Problem statement =
Once you reach the line containing "GH -->|fly deploy, with", copy it and every line after it exactly, through the end of the data below.

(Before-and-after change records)

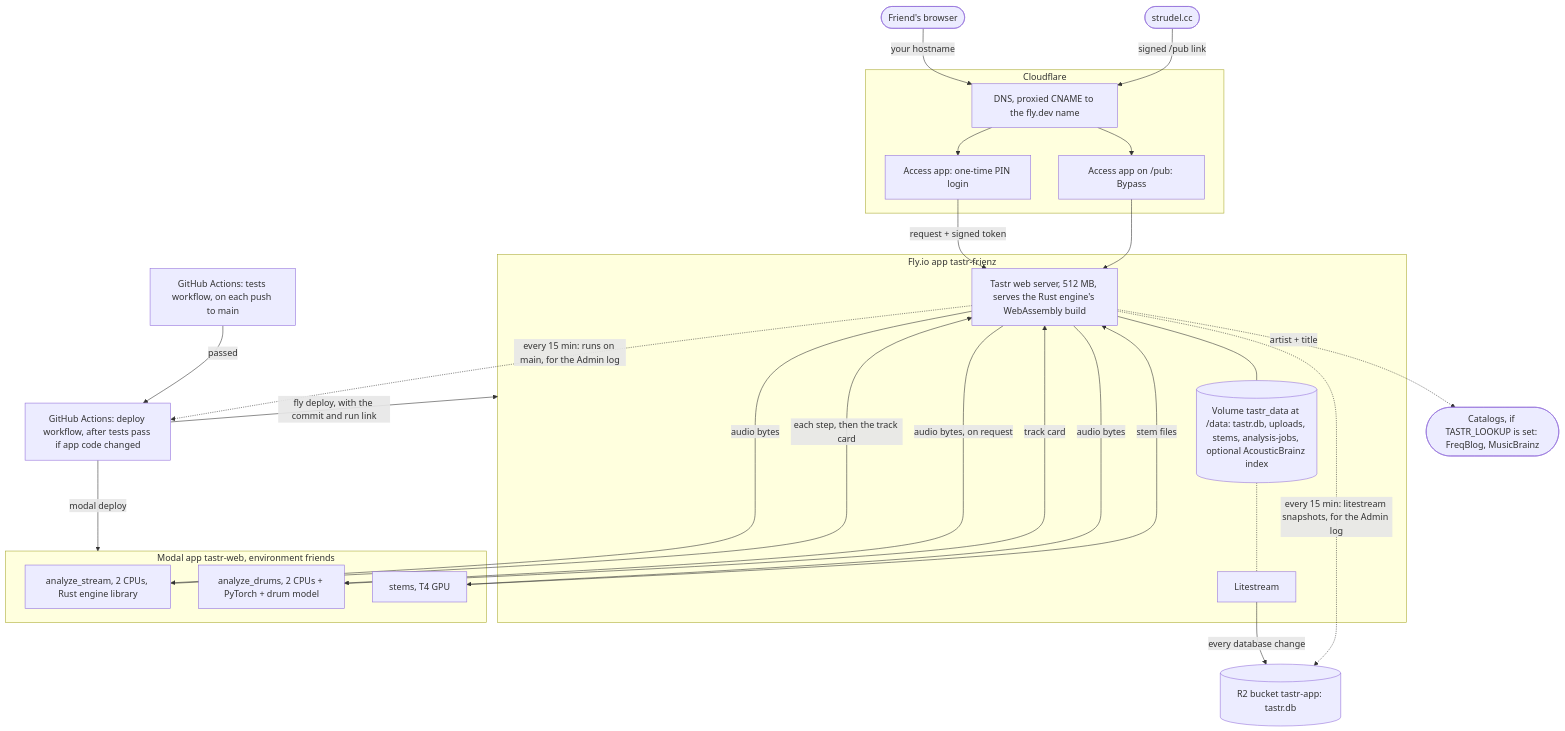
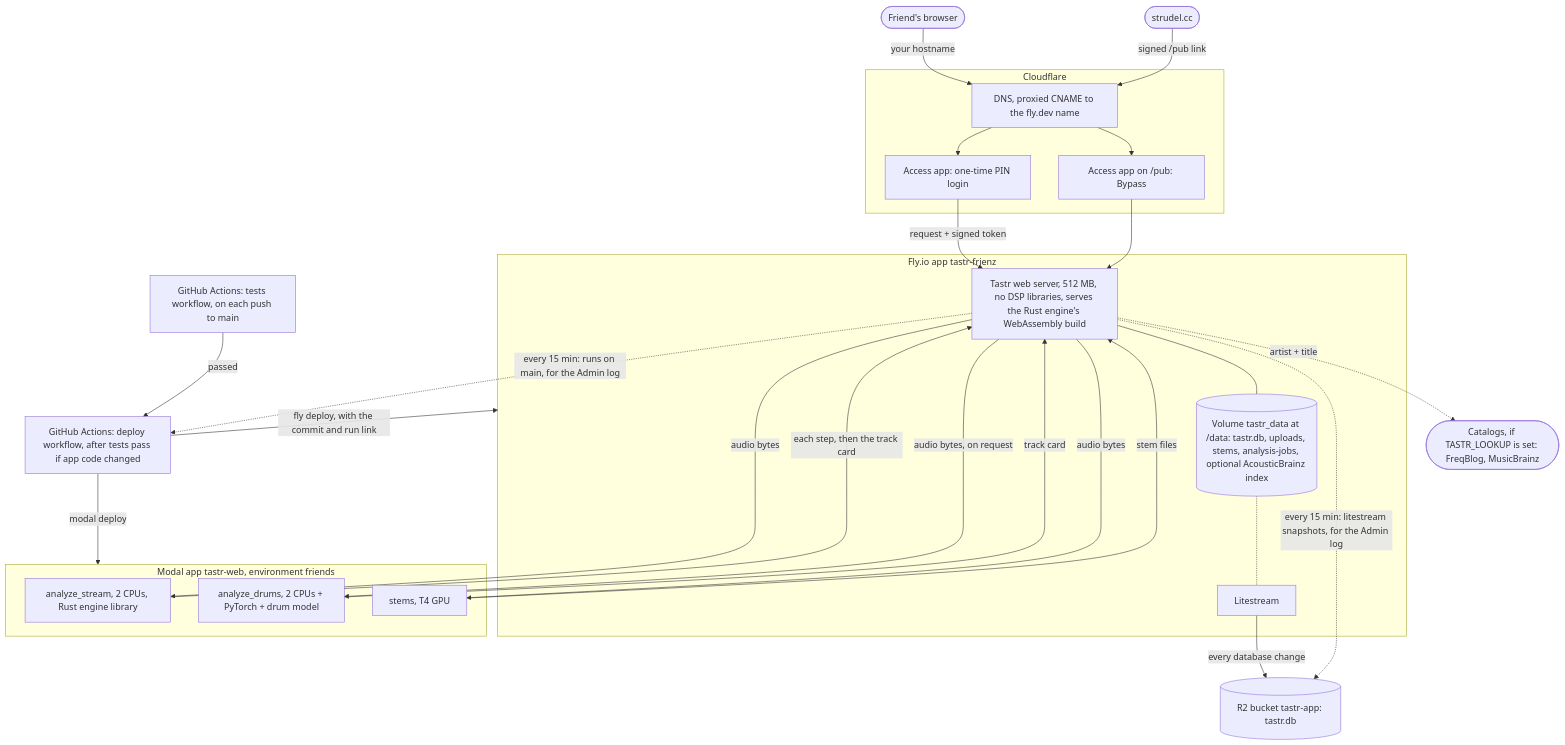
Before and after one commit to pocketIlmatto/tastr: the first of 2 diagrams in docs/hosting-map.md, drawn with Mermaid. The commit also changed other lines of this file and 9 other files, not shown here.

First line of the commit message:
Leave the DSP libraries out of the server image (TAS-47, part 3) (#78)

````diff
--- a/docs/hosting-map.md
+++ b/docs/hosting-map.md
@@ -25,39 +25,39 @@
 ```mermaid
 flowchart TB
   F([Friend's browser])
   S([strudel.cc])
   subgraph CF[Cloudflare]
     DNS[DNS, proxied CNAME to the fly.dev name]
     ACC[Access app: one-time PIN login]
     BYP[Access app on /pub: Bypass]
   end
   subgraph FLY[Fly.io app tastr-frienz]
-    WEB[Tastr web server, 512 MB, serves the Rust engine's WebAssembly build]
+    WEB[Tastr web server, 512 MB, no DSP libraries, serves the Rust engine's WebAssembly build]
     VOL[(Volume tastr_data at /data: tastr.db, uploads, stems, analysis-jobs, optional AcousticBrainz index)]
     LS[Litestream]
   end
   subgraph MOD[Modal app tastr-web, environment friends]
     AN[analyze_stream, 2 CPUs, Rust engine library]
     AD[analyze_drums, 2 CPUs + PyTorch + drum model]
     ST[stems, T4 GPU]
   end
   R2[(R2 bucket tastr-app: tastr.db)]
   GHT[GitHub Actions: tests workflow, on each push to main]
   GH[GitHub Actions: deploy workflow, after tests pass if app code changed]
   CAT([Catalogs, if TASTR_LOOKUP is set: FreqBlog, MusicBrainz])
 
   F -->|your hostname| DNS --> ACC -->|request + signed token| WEB
   S -->|signed /pub link| DNS --> BYP --> WEB
   WEB --- VOL
   VOL -.- LS
   LS -->|every database change| R2
   WEB -->|audio bytes| AN -->|each step, then the track card| WEB
   WEB -->|audio bytes, on request| AD -->|track card| WEB
   WEB -->|audio bytes| ST -->|stem files| WEB
   WEB -.->|artist + title| CAT
   GHT -->|passed| GH
   GH -->|modal deploy| MOD
   GH -->|fly deploy, with the commit and run link| FLY
   WEB -.->|every 15 min: runs on main, for the Admin log| GH
   WEB -.->|every 15 min: litestream snapshots, for the Admin log| R2
 ```
````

The answer =
   GH -->|fly deploy, with the commit and run link| FLY
   WEB -.->|every 15 min: runs on main, for the Admin log| GH
   WEB -.->|every 15 min: litestream snapshots, for the Admin log| R2
 ```
````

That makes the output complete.